Exercise prompt =>
Return the entries below word for word; no images should appear in the copy.

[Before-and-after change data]
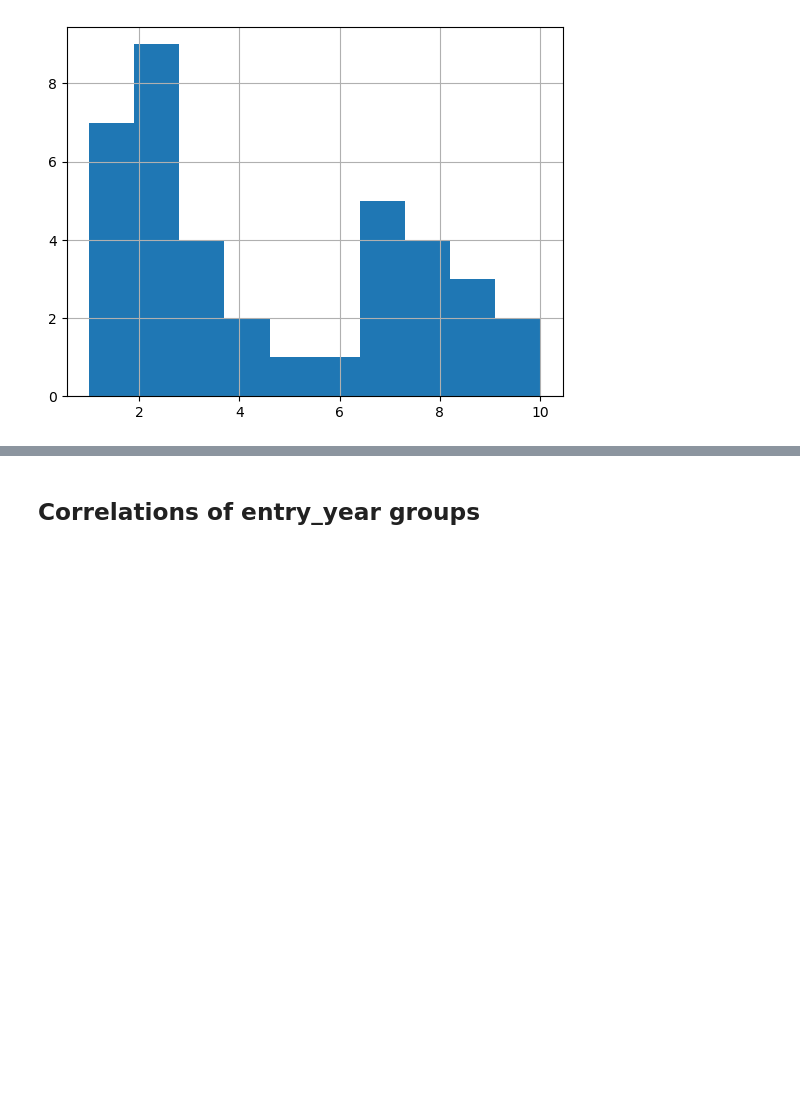
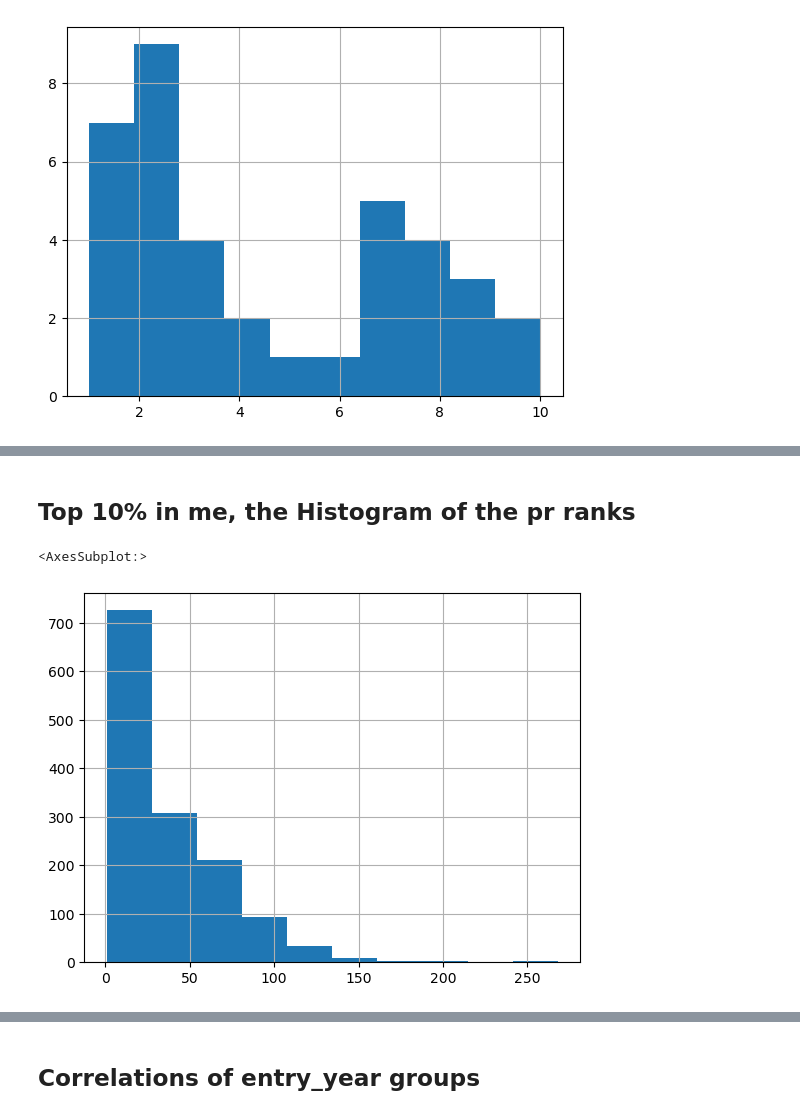
Before and after one commit to sudoghut/ming_provincial_metropolitan_palace_exam_rank_correlation, a Jupyter notebook: ming_provincial_metropolitan_palace_exam_rank_correlation.ipynb, the cells around one changed output, grey strips where cells are left out. Saved outputs shown, nothing was run; the diff lists cells and outputs as text; code cells hidden in the pictures; blank space fills up the shorter version.

```diff
--- a/ming_provincial_metropolitan_palace_exam_rank_correlation.ipynb
+++ b/ming_provincial_metropolitan_palace_exam_rank_correlation.ipynb
@@ -273,0 +325,8 @@ input_data_df_pr_rank_1_me_less_than_10['me_rank_number'].hist()
+# %% [markdown]
+## Top 10% in me, the Histogram of the pr ranks
+# %%
+top_10_percent_me = input_data_df[input_data_df['me_rank_number'] <= input_data_df['me_rank_number'].quantile(0.1)]
+top_10_percent_me['pr_rank_number'].hist()
+# %% [output]
+<AxesSubplot:>
+[figure, added]
```
Also changed, not shown: parts of 22 cells of this notebook, 1 other file.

Solution to the problem =>
Before and after one commit to sudoghut/ming_provincial_metropolitan_palace_exam_rank_correlation, a Jupyter notebook: ming_provincial_metropolitan_palace_exam_rank_correlation.ipynb, the cells around one changed output, grey strips where cells are left out. Saved outputs shown, nothing was run; the diff lists cells and outputs as text; code cells hidden in the pictures; blank space fills up the shorter version.

```diff
--- a/ming_provincial_metropolitan_palace_exam_rank_correlation.ipynb
+++ b/ming_provincial_metropolitan_palace_exam_rank_correlation.ipynb
@@ -273,0 +325,8 @@ input_data_df_pr_rank_1_me_less_than_10['me_rank_number'].hist()
+# %% [markdown]
+## Top 10% in me, the Histogram of the pr ranks
+# %%
+top_10_percent_me = input_data_df[input_data_df['me_rank_number'] <= input_data_df['me_rank_number'].quantile(0.1)]
+top_10_percent_me['pr_rank_number'].hist()
+# %% [output]
+<AxesSubplot:>
+[figure, added]
```
Also changed, not shown: parts of 22 cells of this notebook, 1 other file.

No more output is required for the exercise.